Regardless of the welding process you use, there are always several factors to consider in order to achieve the best weld quality. From selecting the correct power source to choosing an appropriate filler metal and the most durable gun or torch, each item contributes significantly to the overall success of the application.
But what about other less obvious items that also contribute to weld quality? The X-factor, also called the Bruscato factor, is just such a thing.
Determining the X-factor of a weldment can help prevent defects on several types of materials, but it is especially important to consider when welding chrome-moly steel. This type of steel is commonly used in high temperature applications due to its ability to maintain its strength under such conditions. Additionally, the X-factor directly impacts the filler metals that you should use for such applications. And while it may seem intimidating to learn about at first, understanding and determining the X-factor can help you avoid costly rework and downtime in the long term.
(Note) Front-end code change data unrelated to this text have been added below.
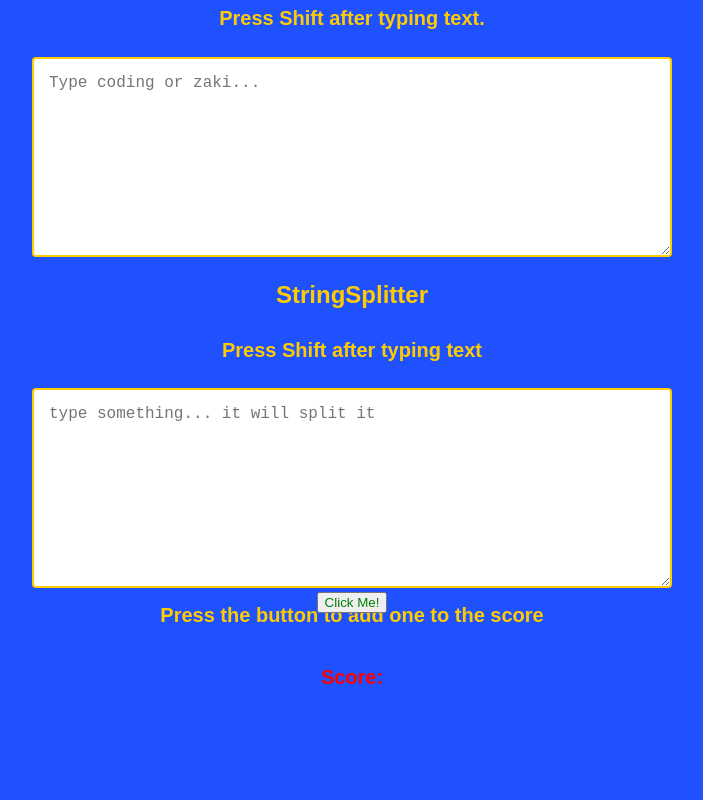
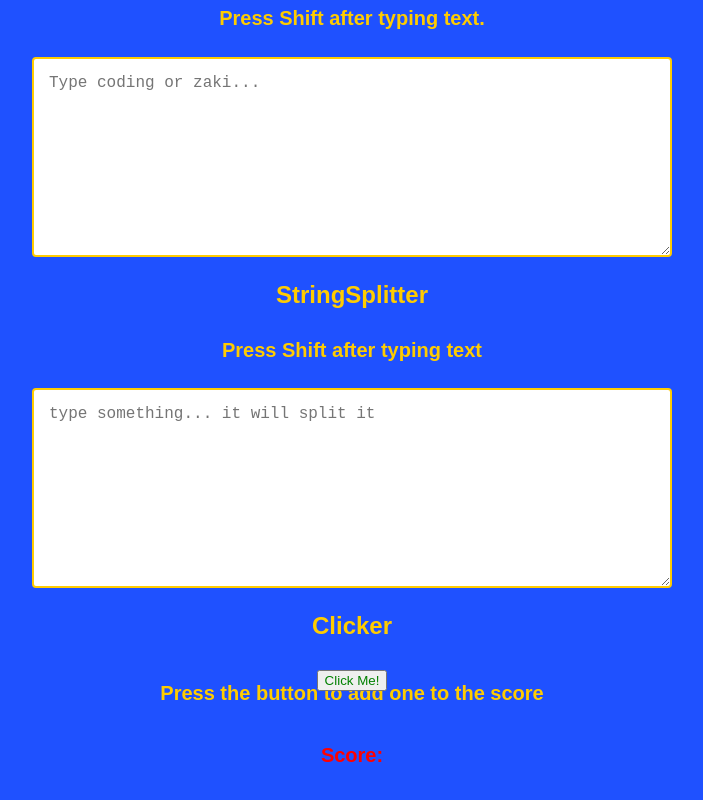
Before and after one commit to Krontixz/My-Brain-Dump, a plain HTML site: page index.html in a window 1280 px wide. Shown: the part 3485-4285 px from the top of the page, without its empty margins (288-991 px from the left). Drawn offline with Linux system fonts and the light colour scheme.

Commit message:
Update index.html

```diff
--- a/index.html
+++ b/index.html
@@ -229,6 +229,7 @@
         <h2>StringSplitter</h2>
         <h4 class="video-container-subheading">Press Shift after typing text</h4>
         <textarea id="typedTextBox" onkeydown="handleKeyPress1(event)"  placeholder="type something... it will split it"></textarea>
+        <h2>Clicker</h2>
         <div class="video-container">
             <h4 class="video-container-subheading">
                 Press the button to add one to the score
```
What is the X-factor or Bruscato factor?
The X-factor is a calculation or formula that measures a weldment’s resistance to temper embrittlement-a brittleness or loss of toughness that occurs when the weldment is held (or slowly cooled) through a temperature range of approximately 850 to 1100 degrees Fahrenheit. It is also an efficient and accurate alternative to more expensive testing for this resistance, such as a creep rupture test or a step-cooling test.
It is especially important to know the X-factor when welding certain chrome-moly steels, such as those used for boilers, process piping, steam tubes, heat exchangers, pressure vessels and similar applications that are subject to high service temperatures for extended periods of time. Typical grades of chrome-moly steel to which the X-factor is most relevant include: ASTM A387 Grades, for example, 11, 21, 22 and 91.
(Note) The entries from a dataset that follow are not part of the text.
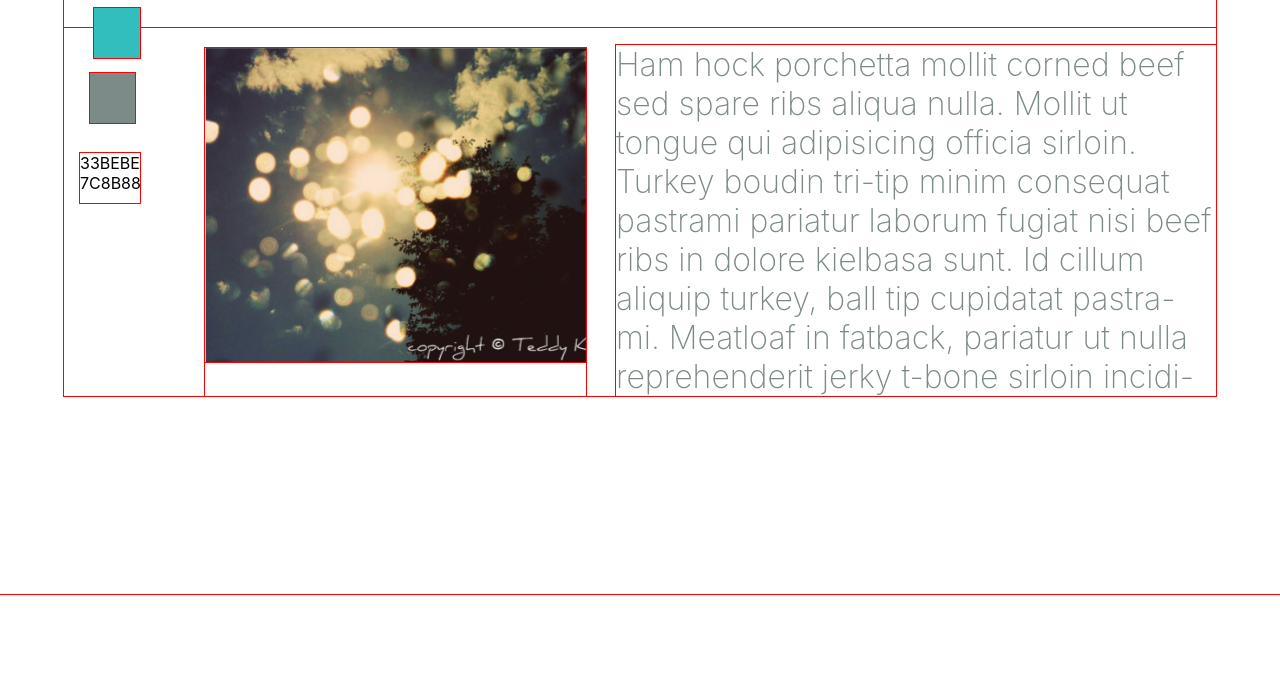
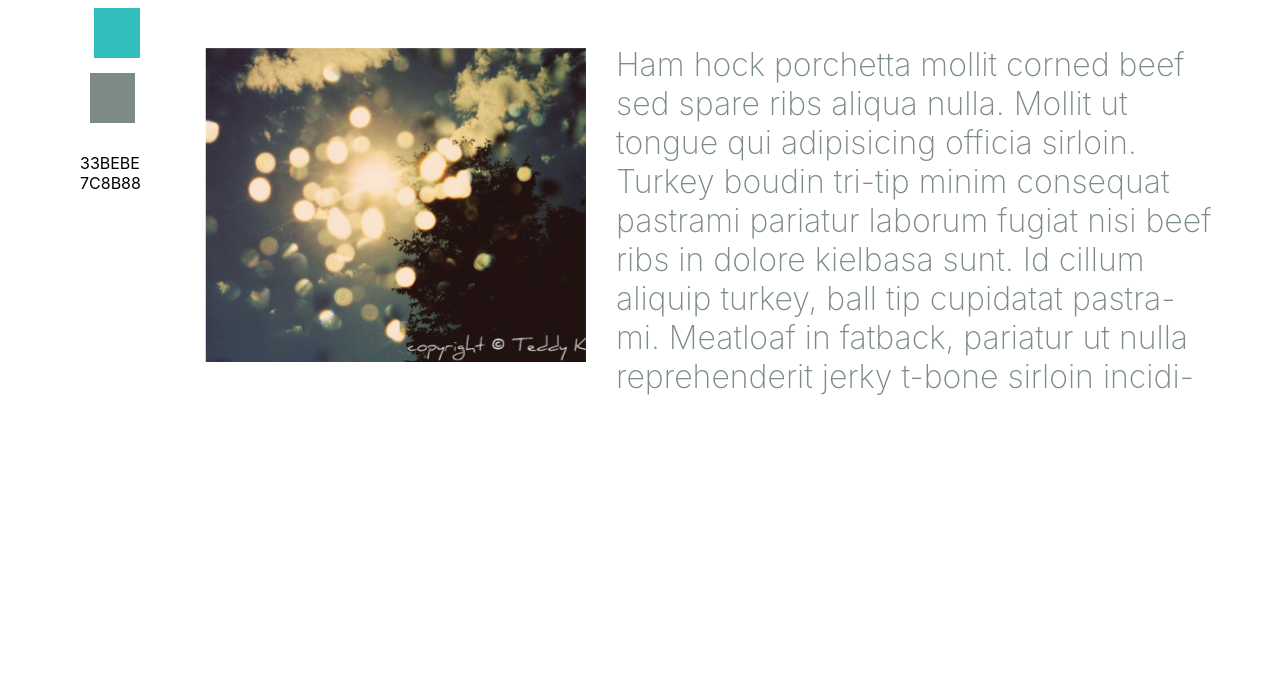
Before and after one commit to ehson222/Udacity, a plain HTML site: page the_box/the_box_model.html in a window 1280 px wide. Shown: the part 206-880 px from the top of the page. Drawn offline with Linux system fonts and the light colour scheme.

Commit message:
Update the_box_style.css

```diff
--- a/the_box/the_box_style.css
+++ b/the_box/the_box_style.css
@@ -1,5 +1,5 @@
 * {
-    outline: 1px solid red !important;
+/*     outline: 1px solid red !important; */
 }
 
 * {
```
The X-factor measures four elements: phosphorous (P), antimony (Sb), tin (Sn) and arsenic (As). Each of these elements is commonly found (to a certain degree) in the steel portion of filler metals, such as the outer strip of a tubular wire. Together the elements have the greatest impact on a weldment’s susceptibility to temper embrittlement. At elevated temperatures over a period of time, these elements tend to migrate to and accumulate in the grain boundaries of the weldment, weakening its structure. This occurrence results in a loss of ductility and toughness-and eventually causes temper embrittlement. Elements such as silicon can also contribute this problem, but to a much lesser degree.
Calculation of X-Factor
You can calculate the X-factor through a simple formula that multiplies and adds each of the four aforementioned elements in ppm, or parts per million. As long as you know the chemistry of the filler metal that you are using, you will have access to the figures needed to complete this calculation.
The formula to determine the X-factor is as follows:
In this equation, ‘X’ refers to X-factor; 10P refers to the amount of phosphorous in ppm multiplied by 10; 5Sb refers to the amount of antimony in ppm multiplied by 5; 4Sn refers to the amount of tin in ppm multiplied by 4; and As refers to the amount of arsenic in ppm. Once all of these items are multiplied and added together, dividing that amount by 100 provides you with the X-factor for your weldment.
Consider this example for a filler metal with the following amounts of phosphorous, antimony, tin and arsenic measured in weight percent:
P = .007%
Sb = .004%
Sn = .001%
As = .0016%
To determine the X-factor, first, change each percentage to a decimal figure (for example, .007/100 = .00007) and then multiply that figure by 1,000,000 to obtain the ppm. For the phosphorous in this example, the conversion of .0007% results in 70 ppm.
The complete equation in this example would look like this:
X = [(10×70) + (5×40) + (4×10) + 16]/100
The X-factor for this weldment then would be 9.56 ppm
Typically, the goal when welding chrome-moly steel is to keep the X-factor at or below 15 or 20 for as per welding processes. Doing so ensures that you are controlling the amount of phosphorous, antimony, tin and arsenic in the weldment and at the same time ensuring its toughness-or, even more specifically, its resistance to temper embrittlement.
In recent years, there has even been a trend toward maintaining X-factor specifications lower than 15. This trend is due in part to the use of chrome-moly steels for increasingly higher service temperature applications; at higher temperatures, the trace elements tend to migrate easier and can more readily lead to temper embrittlement. High-temperature service applications in colder regions can also benefit from having a lower X-factor, as it ensures better toughness and more resistance to rupture, especially when the chrome-moly steel heats up to temperature.
Nonetheless, never assume that the filler metal you are using for your chrome-moly applications can automatically control the X-factor in your weldment. Not all low alloy filler metals for welding chrome-moly steel have an X-factor below 15, nor are they required to meet this specification. If, however, your application requires temper embrittlement control, remember to complete the X-factor calculation. And, if after calculating the X-factor for your given filler metal, it is above 15, contact your welding distributor or filler metal manufacturer for an alternative product.